baux­ite and lime­stone that re­main de­posited close to the sur­face,and where sub­stan­tial ex­plo­ration work has been done by state agen­cies. For deep-seated min­er­als, which re­quire highly spe­cialised hu­man and tech­ni­cal re­sources and is cap­i­tal-in­ten­sive,“firstin-time” prin­ci­ple (who­ever first ap­plies for prospect­ing per­mit) is the most cer­tain way of grant­ing min­eral con­ces­sions. The prime ob­jec­tive of auc­tion­ing is to get more rev­enue for the state gov­ern­ment. While this is fair enough, fo­cus on rev­enue max­imi­sa­tion can lead to a race to the bot­tom, wreak­ing havoc on the en­vi­ron­ment, ecosys­tem and peo­ple.

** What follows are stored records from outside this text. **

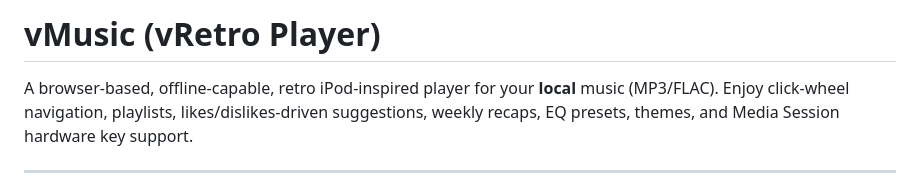
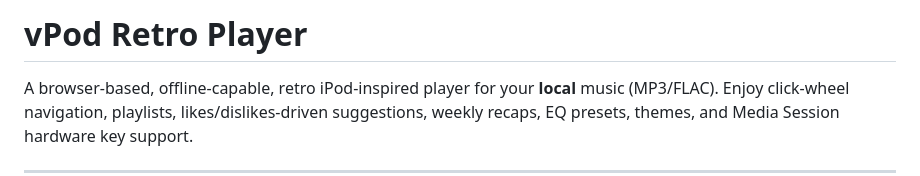
Before and after one commit to vCore420/vPodRetroPlayer, a Markdown page: README.md, the part around one of its changes. Rendered like a GitHub page.

Commit message:
Update README.md
Updated project name from 'vMusic' to 'vPod Retro Player' and revised the README content accordingly.

```diff
--- a/README.md
+++ b/README.md
@@ -1,4 +1,4 @@
-# vMusic (vRetro Player)
+# vPod Retro Player
 
 A browser-based, offline-capable, retro iPod-inspired player for your **local** music (MP3/FLAC). Enjoy click-wheel navigation, playlists, likes/dislikes-driven suggestions, weekly recaps, EQ presets, themes, and Media Session hardware key support.
 
```
Also changed, not shown: other parts of README.md (+1 -0 lines).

Con­sider this.Most min­eral de­posits in the coun­try are lo­cated in eco­log­i­cally sen­si­tive ar­eas. A ma­jor share of baux­ite de­posits are found in the hill­tops of east coast states such as Odisha, while iron ore, man­ganese and la­t­erite are abun­dant in the West­ern Ghats. Auc­tion guide­lines thus need to be de­vel­oped to dis­cour­age min­ing in eco­log­i­cally sen­si­tive ar­eas.

En­vi­ron­men­tal con­cerns in­crease fur­ther when one con­sid­ers the kind of un­sci­en­tific and in­ef­fi­cient min­ing prac­tices the or­di­nance en­cour­ages.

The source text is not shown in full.